Austrian economist Ludwig von Mises called it time preference. That is, the assumption that, all else being equal, people prefer attainment of a given end sooner rather than later. People prefer present satisfaction over future satisfaction.
These days’ people’s time preference is instant. They want instant gratification. Mises called this high time preference.
Obviously, the discipline of saving and investing doesn’t conform to such a high time preference. Nonetheless, people also want more…lots more. More stuff, nicer, things, a bigger house, exotic vacations.
But to enjoy greater consumption, people must first produce. The cost of production takes time. It also takes sacrifice. Mises called the willingness to sacrifice present consumption for greater future consumption, a low time preference. The result of having a low time preference is increased savings.
Low time preference people (i.e. savers), are critical to the process of wealth generation and the strength of capital markets. Without them money would be instantly spent and capital would not be available to improve production. Businesses would not have the credit needed to expand operations and develop new markets.
Improving Upon the Business Cycle
Mises also recognized that the expansion of bank credit produces distortions in the economy. The additional flow of credit based money, pyramided off of savings deposits, makes it appear that more means exist for current production than are actually sustainable. The economy puts the credit to use and a boom ensues.
Businesses take the false signals of the stimulated demand and adjust their production to meet it. Sometimes a mania follows. Yet, eventually, the whole economy becomes overextended and the economic boom turns to bust.
The bust part of the cycle, while disruptive, is healthy for the economy. It keeps the economy and financial system in check. The bust keeps the economy from getting too far ahead of the capital base. It corrects the mistakes and malinvestments of the boom.

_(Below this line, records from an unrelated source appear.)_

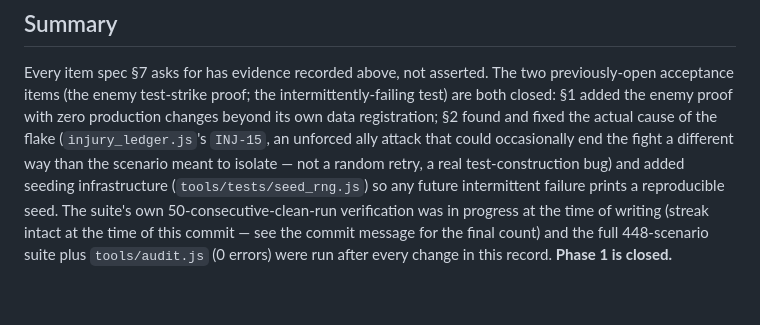
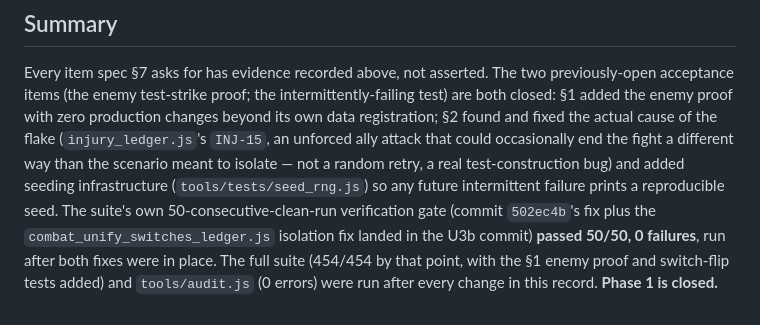
Before and after one commit to Hansen6112/Fragmenta, a Markdown page: tools/phase1_acceptance.md, the part around the change. Drawn GitHub-style.

Commit message:
Phase 1 handoff §4: close out Phase 1 acceptance record (50/50 gate passed)
The §2 intermittent-failure fix's own verification gate (50
consecutive clean full-suite runs) has now actually completed: 50/50,
0 failures. tools/phase1_acceptance.md updated from "in progress" to
the final result. Phase 1 is closed.

Co-Authored-By: Claude Sonnet 5 <noreply@anthropic.com>
Claude-Session: https://claude.ai/code/session_01Y4fM3rLvbfUJXL17CRFtwk

```diff
--- a/tools/phase1_acceptance.md
+++ b/tools/phase1_acceptance.md
@@ -109,8 +109,10 @@ occasionally end the fight a different way than the scenario meant to
 isolate — not a random retry, a real test-construction bug) and added
 seeding infrastructure (`tools/tests/seed_rng.js`) so any future
 intermittent failure prints a reproducible seed. The suite's own
-50-consecutive-clean-run verification was in progress at the time of
-writing (streak intact at the time of this commit — see the commit
-message for the final count) and the full 448-scenario suite plus
-`tools/audit.js` (0 errors) were run after every change in this
-record. **Phase 1 is closed.**
+50-consecutive-clean-run verification gate (commit `502ec4b`'s fix
+plus the `combat_unify_switches_ledger.js` isolation fix landed in
+the U3b commit) **passed 50/50, 0 failures**, run after both fixes
+were in place. The full suite (454/454 by that point, with the §1
+enemy proof and switch-flip tests added) and `tools/audit.js` (0
+errors) were run after every change in this record. **Phase 1 is
+closed.**
```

Central bankers, however, think they can improve upon the business cycle. They want day without night. They want spring without winter. They want yang without yin. They want consumption without sacrifice. What we mean is they want boom without bust.
Once bankers have extended credit to too many people to pursue ventures that should never have been undertaken, central bankers step in and bailout the bankers. Massive amounts of loans go bad, yet the banks stay in business.
In the United States, the Federal Reserve gives the banks money for practically free. The banks, in turn, loan it to the government in the form of Treasury purchases. The banks collect the spread and recapitalize their balance sheets. On the surface, there appears to be no consequences…
But there are consequences…
Open Season on Savers
If you hadn’t noticed, it’s open season on savers…and not just in Cyprus. Here in the U.S. savers are being hunted like wild boar. They don’t stand a chance.
For example, the Fed’s pushed the yield on the 10-Year Treasury note below the rate of inflation. This means Treasuries are certificates of guaranteed confiscation. Moreover, when rates begin to rise, Treasury investors will be completely shredded.
Certificates of deposit are a disaster too. A 12-month CD from Bank of America is currently paying 0.2 percent annually. The consumer price index over the last 12-months is up 2 percent. That means a CD pays a negative real yield of 1.8 percent.
Then there’s the downright disgraceful yield from savings accounts. A regular savings account from Bank of America currently pays an annual yield of 0.01 percent. After inflation, the loss from keeping money in the bank is nearly as bad as stuffing it in the mattress.
Yes, savers are under assault. Unfortunately, those with low time preference are being punished for their prudence. They are being robbed of their time.
Remember, savers don’t just save money so that they can consume more stuff in the future. They sacrifice their time so they may have greater freedom in the future. They do so not for greed but for independence.
If you trade your time for dollars you know what it’s like. You must do things you’d rather not do, to serve people you’d rather not serve, all for the reward of a paycheck. Day after day…year after year…this exhausts ones soul.
Rather than spend time with your family, you must meet clients who disgust you. Rather than travel for recreation, you must travel to meet with corporate officers who want to further squeeze you. Rather than sitting down to read a stimulating book, you must read monotonous reports. Rather than create something exciting and interesting, you must prepare schedules and budgets…and work like crazy not to overrun them.
No doubt, there’re plenty of other things you’d rather do with your time and your life. But you endeavor, and save, so that in the future you have the freedom to do what you want. You see, savings doesn’t merely represent future consumption. It represents past sacrifices made and time traded to accumulate it.
So when the Federal Reserve inflates the money supply and the Treasury devalues the dollar, not only are they covertly stealing money from your bank account…they’re stealing your property, your freedom, and your time.
In other words, they’re stealing your life.
for Economic Prism